Task details:
Exactly as they appear, output all of the records. Skip any images.
##### Entries shown
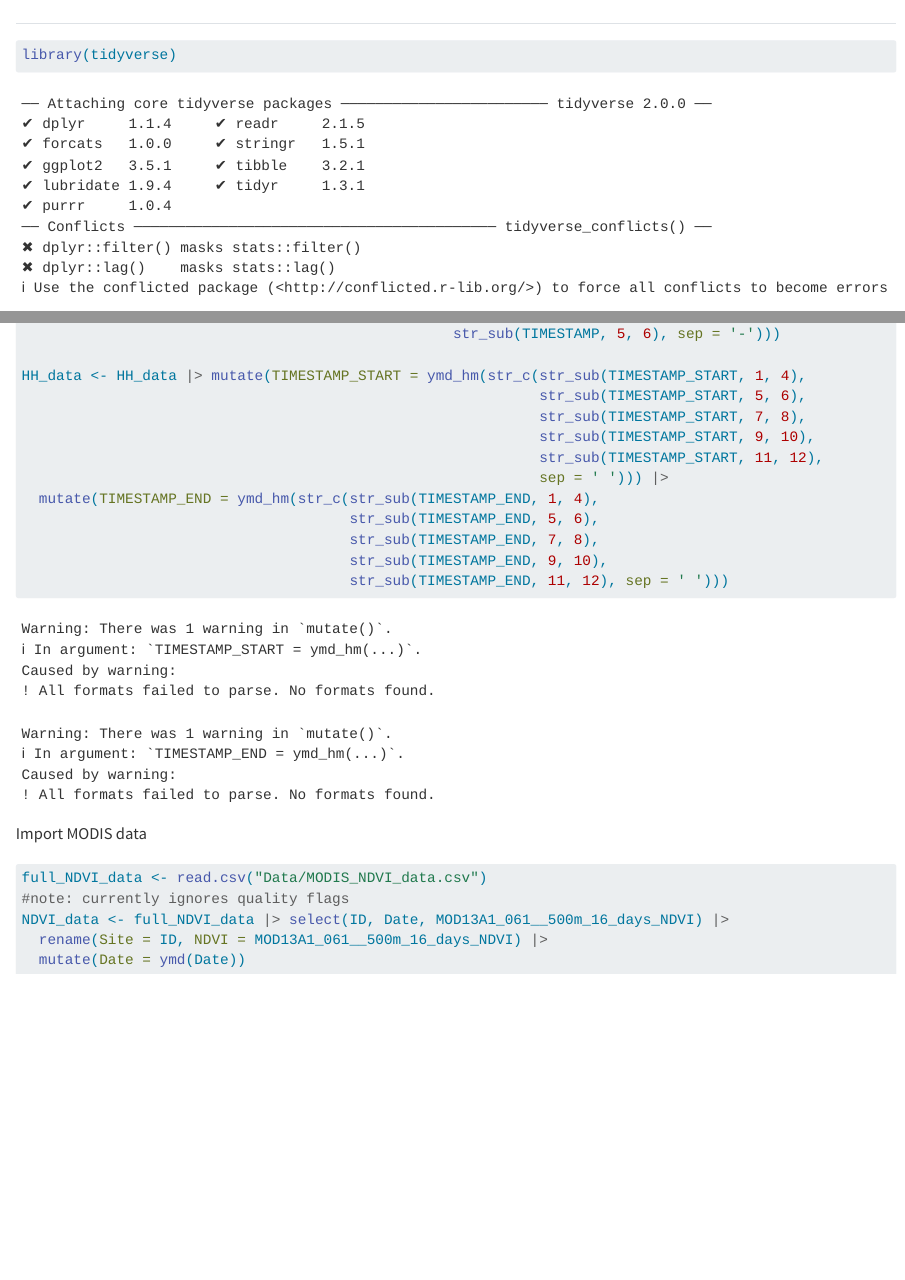
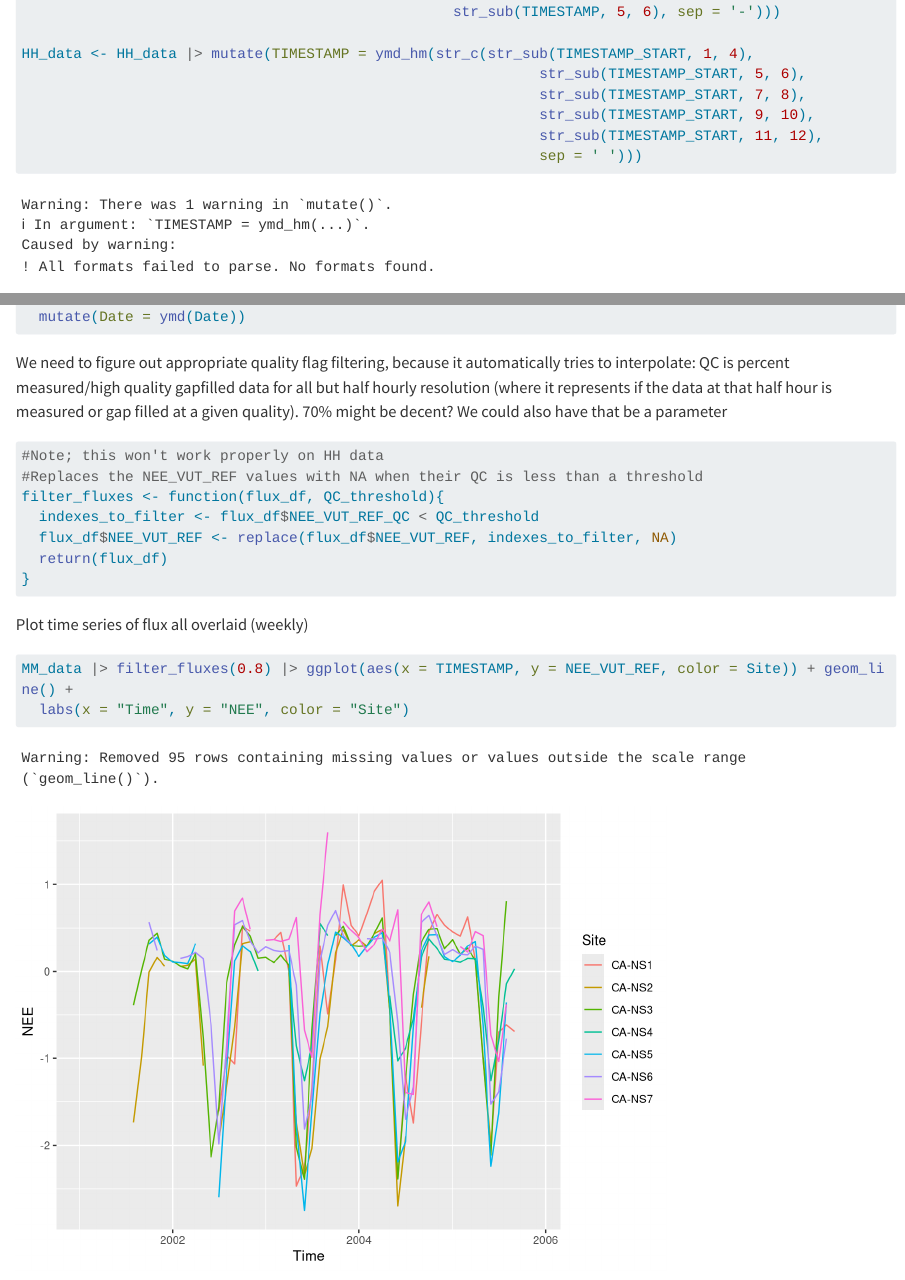
Before and after one commit to AFhmc/DataScienceBiologyFinalProject, a Quarto document (Anna_Exploratory_File.qmd): the page in a window 1100 px wide, from 70 px down before the commit and from 3740 px down after it, and a second part further down, joined at a grey line. Rendered offline with R 4.5, knitr and Pandoc in place of Quarto, with nearby package versions; some code elsewhere in the file could not run offline; long lines of code are wrapped.

Commit message:
Got NEE filtering working

````diff
--- a/Anna_Exploratory_File.qmd
+++ b/Anna_Exploratory_File.qmd
@@ -146,17 +146,12 @@ WW_data <- WW_data |> mutate(TIMESTAMP = ymd(str_c(str_sub(TIMESTAMP_START, 1, 4
 MM_data <- MM_data |> mutate(TIMESTAMP = ym(str_c(str_sub(TIMESTAMP, 1, 4),
                                                   str_sub(TIMESTAMP, 5, 6), sep = '-')))
 
-HH_data <- HH_data |> mutate(TIMESTAMP_START = ymd_hm(str_c(str_sub(TIMESTAMP_START, 1, 4),
+HH_data <- HH_data |> mutate(TIMESTAMP = ymd_hm(str_c(str_sub(TIMESTAMP_START, 1, 4),
                                                             str_sub(TIMESTAMP_START, 5, 6),
                                                             str_sub(TIMESTAMP_START, 7, 8),
                                                             str_sub(TIMESTAMP_START, 9, 10),
                                                             str_sub(TIMESTAMP_START, 11, 12),
-                                                            sep = ' '))) |>
-  mutate(TIMESTAMP_END = ymd_hm(str_c(str_sub(TIMESTAMP_END, 1, 4),
-                                      str_sub(TIMESTAMP_END, 5, 6),
-                                      str_sub(TIMESTAMP_END, 7, 8),
-                                      str_sub(TIMESTAMP_END, 9, 10),
-                                      str_sub(TIMESTAMP_END, 11, 12), sep = ' ')))
+                                                            sep = ' ')))
 ```
 
 Import MODIS data
@@ -168,3 +163,22 @@ NDVI_data <- full_NDVI_data |> select(ID, Date, MOD13A1_061__500m_16_days_NDVI)
   rename(Site = ID, NDVI = MOD13A1_061__500m_16_days_NDVI) |>
   mutate(Date = ymd(Date))
 ```
+
+We need to figure out appropriate quality flag filtering, because it automatically tries to interpolate: QC is percent measured/high quality gapfilled data for all but half hourly resolution (where it represents if the data at that half hour is measured or gap filled at a given quality). 70% might be decent? We could also have that be a parameter
+
+```{r}
+#Note; this won't work properly on HH data
+#Replaces the NEE_VUT_REF values with NA when their QC is less than a threshold
+filter_fluxes <- function(flux_df, QC_threshold){
+  indexes_to_filter <- flux_df$NEE_VUT_REF_QC < QC_threshold
+  flux_df$NEE_VUT_REF <- replace(flux_df$NEE_VUT_REF, indexes_to_filter, NA)
+  return(flux_df)
+}
+```
+
+Plot time series of flux all overlaid (weekly)
+
+```{r}
+MM_data |> filter_fluxes(0.8) |> ggplot(aes(x = TIMESTAMP, y = NEE_VUT_REF, color = Site)) + geom_line() +
+  labs(x = "Time", y = "NEE", color = "Site")
+```
````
##########
Final answer:
Before and after one commit to AFhmc/DataScienceBiologyFinalProject, a Quarto document (Anna_Exploratory_File.qmd): the page in a window 1100 px wide, from 70 px down before the commit and from 3740 px down after it, and a second part further down, joined at a grey line. Rendered offline with R 4.5, knitr and Pandoc in place of Quarto, with nearby package versions; some code elsewhere in the file could not run offline; long lines of code are wrapped.

Commit message:
Got NEE filtering working

````diff
--- a/Anna_Exploratory_File.qmd
+++ b/Anna_Exploratory_File.qmd
@@ -146,17 +146,12 @@ WW_data <- WW_data |> mutate(TIMESTAMP = ymd(str_c(str_sub(TIMESTAMP_START, 1, 4
 MM_data <- MM_data |> mutate(TIMESTAMP = ym(str_c(str_sub(TIMESTAMP, 1, 4),
                                                   str_sub(TIMESTAMP, 5, 6), sep = '-')))
 
-HH_data <- HH_data |> mutate(TIMESTAMP_START = ymd_hm(str_c(str_sub(TIMESTAMP_START, 1, 4),
+HH_data <- HH_data |> mutate(TIMESTAMP = ymd_hm(str_c(str_sub(TIMESTAMP_START, 1, 4),
                                                             str_sub(TIMESTAMP_START, 5, 6),
                                                             str_sub(TIMESTAMP_START, 7, 8),
                                                             str_sub(TIMESTAMP_START, 9, 10),
                                                             str_sub(TIMESTAMP_START, 11, 12),
-                                                            sep = ' '))) |>
-  mutate(TIMESTAMP_END = ymd_hm(str_c(str_sub(TIMESTAMP_END, 1, 4),
-                                      str_sub(TIMESTAMP_END, 5, 6),
-                                      str_sub(TIMESTAMP_END, 7, 8),
-                                      str_sub(TIMESTAMP_END, 9, 10),
-                                      str_sub(TIMESTAMP_END, 11, 12), sep = ' ')))
+                                                            sep = ' ')))
 ```
 
 Import MODIS data
@@ -168,3 +163,22 @@ NDVI_data <- full_NDVI_data |> select(ID, Date, MOD13A1_061__500m_16_days_NDVI)
   rename(Site = ID, NDVI = MOD13A1_061__500m_16_days_NDVI) |>
   mutate(Date = ymd(Date))
 ```
+
+We need to figure out appropriate quality flag filtering, because it automatically tries to interpolate: QC is percent measured/high quality gapfilled data for all but half hourly resolution (where it represents if the data at that half hour is measured or gap filled at a given quality). 70% might be decent? We could also have that be a parameter
+
+```{r}
+#Note; this won't work properly on HH data
+#Replaces the NEE_VUT_REF values with NA when their QC is less than a threshold
+filter_fluxes <- function(flux_df, QC_threshold){
+  indexes_to_filter <- flux_df$NEE_VUT_REF_QC < QC_threshold
+  flux_df$NEE_VUT_REF <- replace(flux_df$NEE_VUT_REF, indexes_to_filter, NA)
+  return(flux_df)
+}
+```
+
+Plot time series of flux all overlaid (weekly)
+
+```{r}
+MM_data |> filter_fluxes(0.8) |> ggplot(aes(x = TIMESTAMP, y = NEE_VUT_REF, color = Site)) + geom_line() +
+  labs(x = "Time", y = "NEE", color = "Site")
+```
````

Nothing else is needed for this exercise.